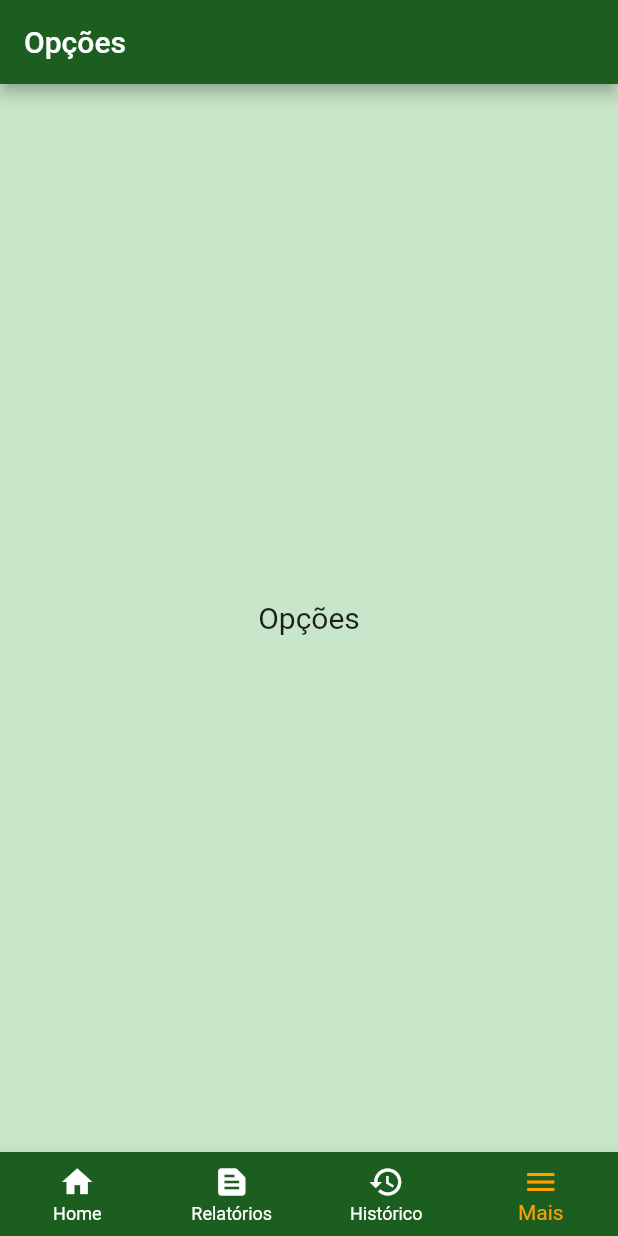
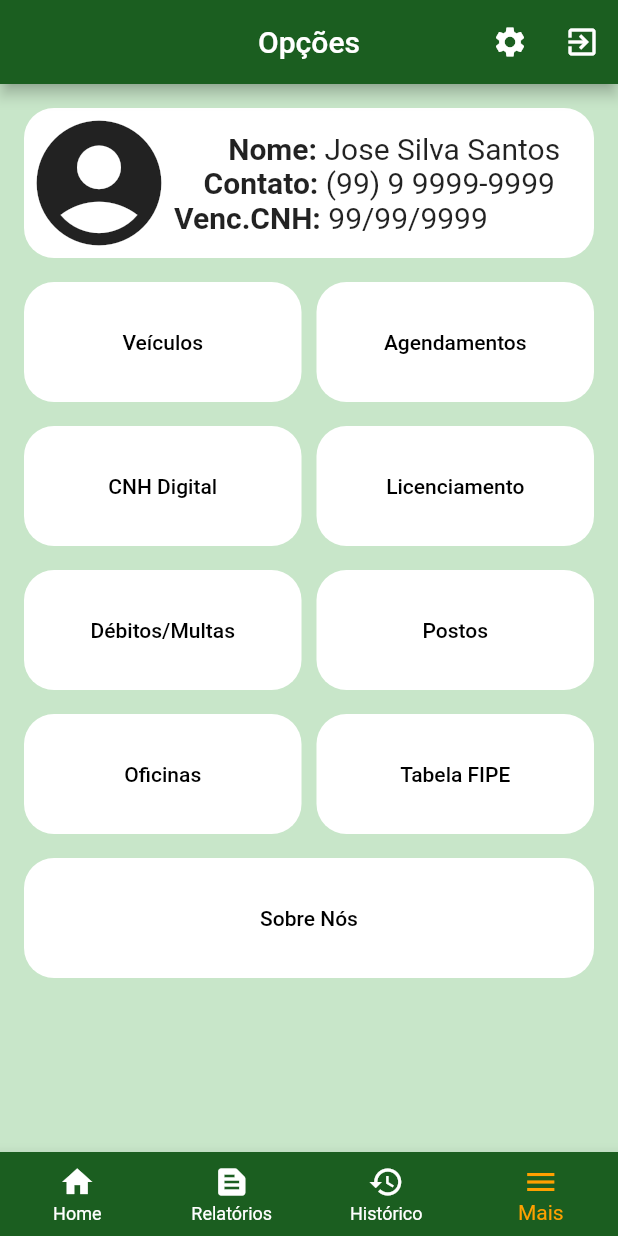
Before and after one commit to MoraesDev1/drive_ease, a Flutter app: the screen it shows after launch, swiped to page 4, on a phone screen of 412 x 824 dp. Run offline on Flutter 3.47's test engine with Material 3 defaults, Android fonts, the light colour scheme and no system bars; our stand-ins replace fl_chart, sqflite; accounts and stored records are empty.

Commit message:
Tela Options

```diff
--- a/driveease_v1/lib/Pages/Display/historic_page.dart
+++ b/driveease_v1/lib/Pages/Display/historic_page.dart
@@ -191,6 +191,7 @@ class _HistoricPageState extends State<HistoricPage> {
       child: Scaffold(
         backgroundColor: Utils.corFundo,
         appBar: AppBar(
+          centerTitle: true,
           title: const Text('Histórico'),
           backgroundColor: Utils.verdePrimario,
           bottom: PreferredSize(
--- a/driveease_v1/lib/Pages/Display/home_page.dart
+++ b/driveease_v1/lib/Pages/Display/home_page.dart
@@ -18,6 +18,7 @@ class _HomePageState extends State<HomePage> {
       backgroundColor: Utils.corFundo,
       appBar: AppBar(
         title: const Text('Homepage'),
+        centerTitle: true,
         backgroundColor: Utils.verdePrimario,
       ),
       body: const Padding(
--- a/driveease_v1/lib/Pages/Display/report_page.dart
+++ b/driveease_v1/lib/Pages/Display/report_page.dart
@@ -68,6 +68,7 @@ class _ReportPageState extends State<ReportPage> {
         backgroundColor: Utils.corFundo,
         appBar: AppBar(
           title: const Text('Relatórios'),
+          centerTitle: true,
           backgroundColor: Utils.verdePrimario,
           bottom: PreferredSize(
             preferredSize: const Size.fromHeight(kToolbarHeight),
--- a/driveease_v1/lib/Pages/Pillar/options_page.dart
+++ b/driveease_v1/lib/Pages/Pillar/options_page.dart
@@ -1,22 +1,112 @@
+import 'package:driveease_v1/Pages/Pillar/layout_page.dart';
 import 'package:driveease_v1/Utils/colors_utils.dart';
+import 'package:driveease_v1/Widgets/Cards/card_account.dart';
+import 'package:driveease_v1/Widgets/Cards/card_nav_to_page.dart';
 import 'package:flutter/material.dart';
 
 class OptionsPage extends StatelessWidget {
   const OptionsPage({super.key});
+  final double paddingDaTela = 16;
 
   @override
   Widget build(BuildContext context) {
     return Scaffold(
+      backgroundColor: Utils.corFundo,
       appBar: AppBar(
+        actions: [
+          IconButton(onPressed: () {}, icon: const Icon(Icons.settings)),
+          IconButton(
+            onPressed: () {},
+            icon: const Icon(Icons.exit_to_app),
+          ),
+        ],
         title: const Text('Opções'),
+        centerTitle: true,
         backgroundColor: Utils.verdePrimario,
       ),
-      body: Container(
-        color: Colors.green[100],
-        child: const Center(
-          child: Text(
-            'Opções',
-            style: TextStyle(fontSize: 20),
+      body: SingleChildScrollView(
+        child: Padding(
+          padding: EdgeInsets.only(
+              top: paddingDaTela, left: paddingDaTela, right: paddingDaTela),
+          child: const Column(
+            children: [
+              CardAccount(),
+              Padding(
+                padding: EdgeInsets.only(top: 16),
+                child: Row(
+                  children: [
+                    CardNavToPage(
+                      nomeDaPage: 'Veículos',
+                      page: LayoutPage(),
+                    ),
+                    SizedBox(width: 10),
+                    CardNavToPage(
+                      nomeDaPage: 'Agendamentos',
+                      page: LayoutPage(),
+                    ),
+                  ],
+                ),
+              ),
+              Padding(
+                padding: EdgeInsets.only(top: 16),
+                child: Row(
+                  children: [
+                    CardNavToPage(
+                      nomeDaPage: 'CNH Digital',
+                      page: LayoutPage(),
+                    ),
+                    SizedBox(width: 10),
+                    CardNavToPage(
+                      nomeDaPage: 'Licenciamento',
+                      page: LayoutPage(),
+                    ),
+                  ],
+                ),
+              ),
+              Padding(
+                padding: EdgeInsets.only(top: 16),
+                child: Row(
+                  children: [
+                    CardNavToPage(
+                      nomeDaPage: 'Débitos/Multas',
+                      page: LayoutPage(),
+                    ),
+                    SizedBox(width: 10),
+                    CardNavToPage(
+                      nomeDaPage: 'Postos',
+                      page: LayoutPage(),
+                    ),
+                  ],
+                ),
+              ),
+              Padding(
+                padding: EdgeInsets.only(top: 16),
+                child: Row(
+                  children: [
+                    CardNavToPage(
+                      nomeDaPage: 'Oficinas',
+                      page: LayoutPage(),
+                    ),
+                    SizedBox(width: 10),
+                    CardNavToPage(
+                      nomeDaPage: 'Tabela FIPE',
+                      page: LayoutPage(),
+                    ),
+                  ],
+                ),
+              ),
+              Padding(
+                padding: EdgeInsets.only(top: 16),
+                child: Row(
+                  children: [
+                    CardNavToPage(
+                      nomeDaPage: 'Sobre Nós',
+                      page: LayoutPage(),
+                    ),
+                  ],
+                ),
+              ),
+            ],
           ),
         ),
       ),
--- /dev/null
+++ b/driveease_v1/lib/Widgets/Cards/card_account.dart
@@ -0,0 +1,88 @@
+import 'package:flutter/material.dart';
+
+class CardAccount extends StatelessWidget {
+  const CardAccount({super.key});
+  final double alturaContainer = 100;
+
+  @override
+  Widget build(BuildContext context) {
+    return Row(
+      mainAxisAlignment: MainAxisAlignment.center,
+      children: [
+        Expanded(
+          child: Container(
+            height: alturaContainer,
+            decoration: BoxDecoration(
+              color: Colors.white,
+              borderRadius: BorderRadius.circular(20),
+            ),
+            child: Row(
+              children: [
+                Icon(
+                  Icons.account_circle_rounded,
+                  size: alturaContainer,
+                ),
+                const Column(
+                  mainAxisAlignment: MainAxisAlignment.center,
+                  children: [
+                    Row(
+                      children: [
+                        Text(
+                          '       Nome: ',
+                          style: TextStyle(
+                            fontWeight: FontWeight.bold,
+                            fontSize: 20,
+                          ),
+                        ),
+                        Text(
+                          'Jose Silva Santos',
+                          style: TextStyle(
+                            fontSize: 20,
+                          ),
+                        ),
+                      ],
+                    ),
+                    Row(
+                      children: [
+                        Text(
+                          '   Contato: ',
+                          style: TextStyle(
+                            fontWeight: FontWeight.bold,
+                            fontSize: 20,
+                          ),
+                        ),
+                        Text(
+                          '(99) 9 9999-9999',
+                          style: TextStyle(
+                            fontSize: 20,
+                          ),
+                        ),
+                      ],
+                    ),
+                    Row(
+                      children: [
+                        Text(
+                          'Venc.CNH: ',
+                          style: TextStyle(
+                            fontWeight: FontWeight.bold,
+                            fontSize: 20,
+                          ),
+                        ),
+                        Text(
+                          '99/99/9999          ',
+                          style: TextStyle(
+                            fontSize: 20,
+                          ),
+                        ),
+                      ],
+                    ),
+                  ],
+                )
+              ],
+            ),
+          ),
+        ),
+      ],
+    );
+  }
+}
--- /dev/null
+++ b/driveease_v1/lib/Widgets/Cards/card_nav_to_page.dart
@@ -0,0 +1,35 @@
+import 'package:flutter/material.dart';
+
+class CardNavToPage extends StatelessWidget {
+  const CardNavToPage(
+      {super.key, required this.nomeDaPage, required this.page});
+  final double alturaContainer = 80;
+  final String nomeDaPage;
+  final Widget page;
+
+  @override
+  Widget build(BuildContext context) {
+    return Expanded(
+      child: Container(
+        height: alturaContainer,
+        decoration: BoxDecoration(
+          color: Colors.white,
+          borderRadius: BorderRadius.circular(20),
+        ),
+        child: TextButton(
+          child: Text(
+            nomeDaPage,
+            style: const TextStyle(
+              color: Colors.black,
+            ),
+          ),
+          onPressed: () => Navigator.of(context).pushReplacement(
+            MaterialPageRoute(
+              builder: (context) => page,
+            ),
+          ),
+        ),
+      ),
+    );
+  }
+}
```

# [Problem details]
Take every line in the preceding listing that contains "borderRadius" and copy it.

# [Result of this exercise]
+              borderRadius: BorderRadius.circular(20),
+          borderRadius: BorderRadius.circular(20),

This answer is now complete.